BRASILIA (Reuters) - Brazil’s capital city, struggling to finish a new football stadium in time for an upcoming dress rehearsal for the 2014 World Cup, is turning to a surprising partner for help: the United Nations.
The Brasilia government signed this week a 35 million reais (11.65 million pounds) agreement with two U.N. agencies under which they will procure services and items such as tents, generators and security cameras for the stadium, a U.N. official told Reuters on Wednesday.
The contract is one of the clearest signs yet that Brazil is running behind on the construction of stadiums and other key infrastructure for upcoming sporting events. Brasilia is due in June to host the Confederations Cup, widely considered a warm-up to test logistics and prevent any major hiccups at the World Cup, which will take place a year later.
The U.N.’s main advantage: It can acquire goods and services without going through the complex and lengthy procurement process required by the Brazilian government.
With the Mané Garrincha stadium only 87 percent complete, and a rapidly approaching April 21 deadline imposed by world football body FIFA for its delivery, time is of the essence.
“With the short time frame and the need to focus on finishing the stadium, the federal district government was not able to do the procurement on time with public bidding,” said Arnaud Peral, the U.N. Development Program’s deputy representative in Brazil.
Some of the temporary structures to be procured by the U.N. agencies for the Confederations Cup, which pits winners of continental championships against each other, will remain in place for the seven World Cup games that will be played in Brasilia a year later, he said.
Boaz Paldi, a UNDP spokesman in New York, said the arrangement with Brazil was “not entirely unprecedented” and the value of the contract could rise.
He said the UNDP has helped with past projects related to the Pan-American Games and the agency would gain “visibility” in Brazil due to its participation.
A spokeswoman for Federal District of Brasilia’s Governor Agnelo Queiroz said the governor as a rule does not comment on the city’s contracts.

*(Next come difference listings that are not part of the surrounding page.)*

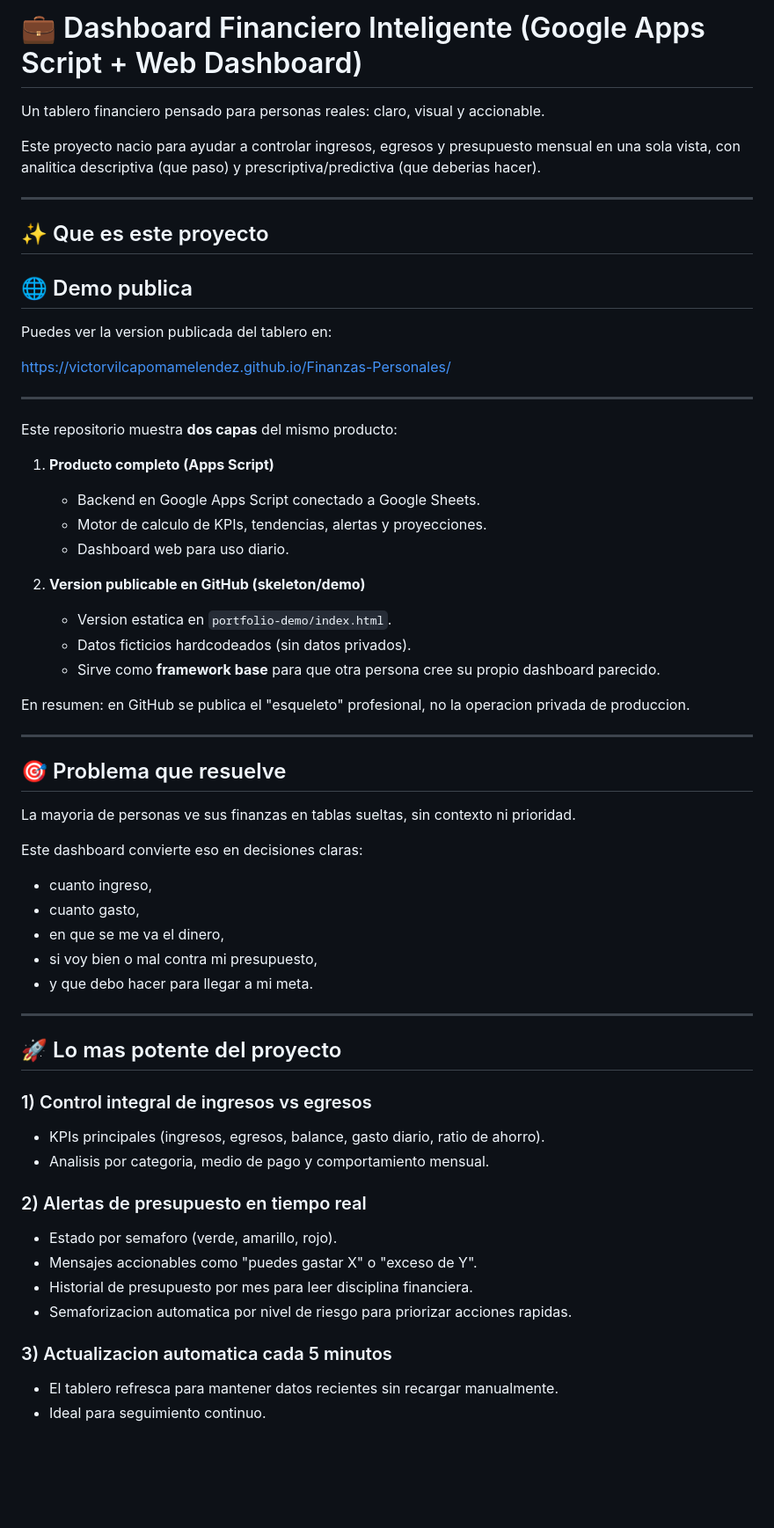
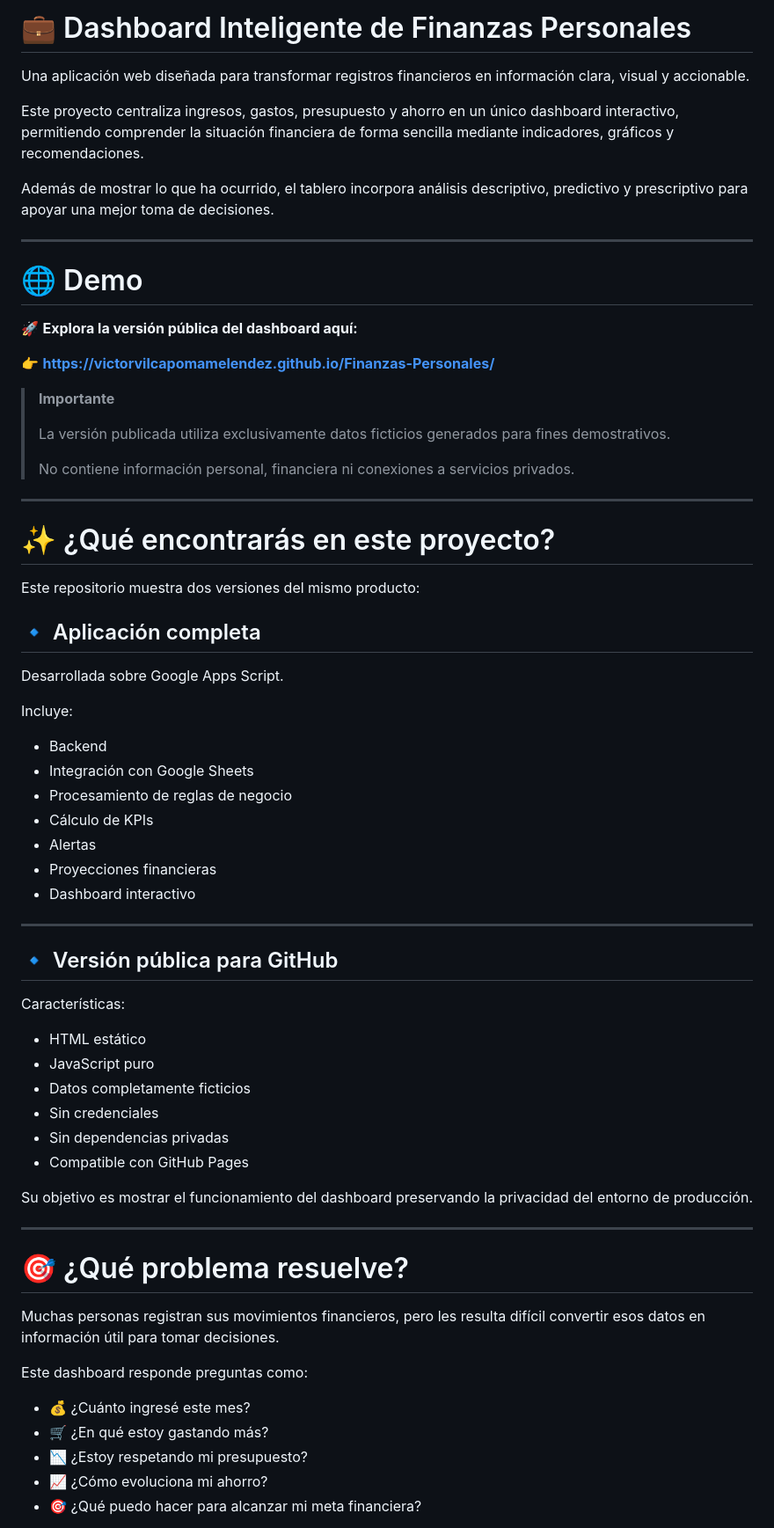
Before and after one commit to VictorVilcapomaMelendez/Finanzas-Personales, a Markdown page: README.md, the part around one of its changes. Shown at 88% size. GitHub-like rendering; blank space fills up the shorter version.

```diff
--- a/README.md
+++ b/README.md
@@ -1,63 +1,71 @@
-# 💼 Dashboard Financiero Inteligente (Google Apps Script + Web Dashboard)
+# 💼 Dashboard Inteligente de Finanzas Personales
 
-Un tablero financiero pensado para personas reales: claro, visual y accionable.
+Una aplicación web diseñada para transformar registros financieros en información clara, visual y accionable.
 
-Este proyecto nacio para ayudar a controlar ingresos, egresos y presupuesto mensual en una sola vista, con analitica descriptiva (que paso) y prescriptiva/predictiva (que deberias hacer).
+Este proyecto centraliza ingresos, gastos, presupuesto y ahorro en un único dashboard interactivo, permitiendo comprender la situación financiera de forma sencilla mediante indicadores, gráficos y recomendaciones.
+
+Además de mostrar lo que ha ocurrido, el tablero incorpora análisis descriptivo, predictivo y prescriptivo para apoyar una mejor toma de decisiones.
 
 ---
 
-## ✨ Que es este proyecto
+# 🌐 Demo
 
-## 🌐 Demo publica
+🚀 **Explora la versión pública del dashboard aquí:**
 
-Puedes ver la version publicada del tablero en:
+👉 **https://victorvilcapomamelendez.github.io/Finanzas-Personales/**
 
-https://victorvilcapomamelendez.github.io/Finanzas-Personales/
+> **Importante**
+>
+> La versión publicada utiliza exclusivamente datos ficticios generados para fines demostrativos.
+>
+> No contiene información personal, financiera ni conexiones a servicios privados.
 
 ---
 
-Este repositorio muestra **dos capas** del mismo producto:
+# ✨ ¿Qué encontrarás en este proyecto?
 
-1. **Producto completo (Apps Script)**
-   - Backend en Google Apps Script conectado a Google Sheets.
-   - Motor de calculo de KPIs, tendencias, alertas y proyecciones.
-   - Dashboard web para uso diario.
+Este repositorio muestra dos versiones del mismo producto:
 
-2. **Version publicable en GitHub (skeleton/demo)**
-   - Version estatica en `portfolio-demo/index.html`.
-   - Datos ficticios hardcodeados (sin datos privados).
-   - Sirve como **framework base** para que otra persona cree su propio dashboard parecido.
+## 🔹 Aplicación completa
 
-En resumen: en GitHub se publica el "esqueleto" profesional, no la operacion privada de produccion.
+Desarrollada sobre Google Apps Script.
+
+Incluye:
+
+- Backend
+- Integración con Google Sheets
+- Procesamiento de reglas de negocio
+- Cálculo de KPIs
+- Alertas
+- Proyecciones financieras
+- Dashboard interactivo
 
 ---
 
-## 🎯 Problema que resuelve
+## 🔹 Versión pública para GitHub
 
-La mayoria de personas ve sus finanzas en tablas sueltas, sin contexto ni prioridad.
+Características:
 
-Este dashboard convierte eso en decisiones claras:
-- cuanto ingreso,
-- cuanto gasto,
-- en que se me va el dinero,
-- si voy bien o mal contra mi presupuesto,
-- y que debo hacer para llegar a mi meta.
+- HTML estático
+- JavaScript puro
+- Datos completamente ficticios
+- Sin credenciales
+- Sin dependencias privadas
+- Compatible con GitHub Pages
+
+Su objetivo es mostrar el funcionamiento del dashboard preservando la privacidad del entorno de producción.
 
 ---
 
-## 🚀 Lo mas potente del proyecto
+# 🎯 ¿Qué problema resuelve?
 
-### 1) Control integral de ingresos vs egresos
-- KPIs principales (ingresos, egresos, balance, gasto diario, ratio de ahorro).
-- Analisis por categoria, medio de pago y comportamiento mensual.
+Muchas personas registran sus movimientos financieros, pero les resulta difícil convertir esos datos en información útil para tomar decisiones.
 
-### 2) Alertas de presupuesto en tiempo real
-- Estado por semaforo (verde, amarillo, rojo).
-- Mensajes accionables como "puedes gastar X" o "exceso de Y".
-- Historial de presupuesto por mes para leer disciplina financiera.
-- Semaforizacion automatica por nivel de riesgo para priorizar acciones rapidas.
+Este dashboard responde preguntas como:
 
-### 3) Actualizacion automatica cada 5 minutos
-- El tablero refresca para mantener datos recientes sin recargar manualmente.
-- Ideal para seguimiento continuo.
+- 💰 ¿Cuánto ingresé este mes?
+- 🛒 ¿En qué estoy gastando más?
+- 📉 ¿Estoy respetando mi presupuesto?
+- 📈 ¿Cómo evoluciona mi ahorro?
+- 🎯 ¿Qué puedo hacer para alcanzar mi meta financiera?
 
```
Also changed, not shown: other parts of README.md (+75 -61 lines).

Brazil hopes the Confederations Cup, World Cup and 2016 Olympic Games will be an opportunity to showcase it status as an emerging power and the world’s seventh largest economy.
Getting the event off without hitches and on time is such a priority for the President Dilma Rousseff’s government that “political pressure” was brought to bear on local authorities in Brasilia to get it right with outside help if necessary, an official source involved in the negotiations said.
Brazil has tapped the organizational experience of U.N. agencies before, for last year’s Rio+20 world climate change conference where the UNDP helped to ensure transparency in the procurement process, as well as accessibility for people with disabilities, environmental sustainability and social inclusion.
FIFA has warned Brazil that it cannot afford any further delays in getting the venues ready.
Brasilia’s new 70,000-capacity stadium will be the second-largest venue for the World Cup in 2014. But its roof is not finished, fittings must still be added and the grass has yet to be planted on the pitch.
The stadium will be tried out with two test games, the final of the local Brasilia football tournament on May 18 and a second to be played on May 25.
Additional reporting by Jeferson Ribeiro in Brasilia and Louis Charbonneau in New York; Editing by Brian Winter and Cynthia Osterman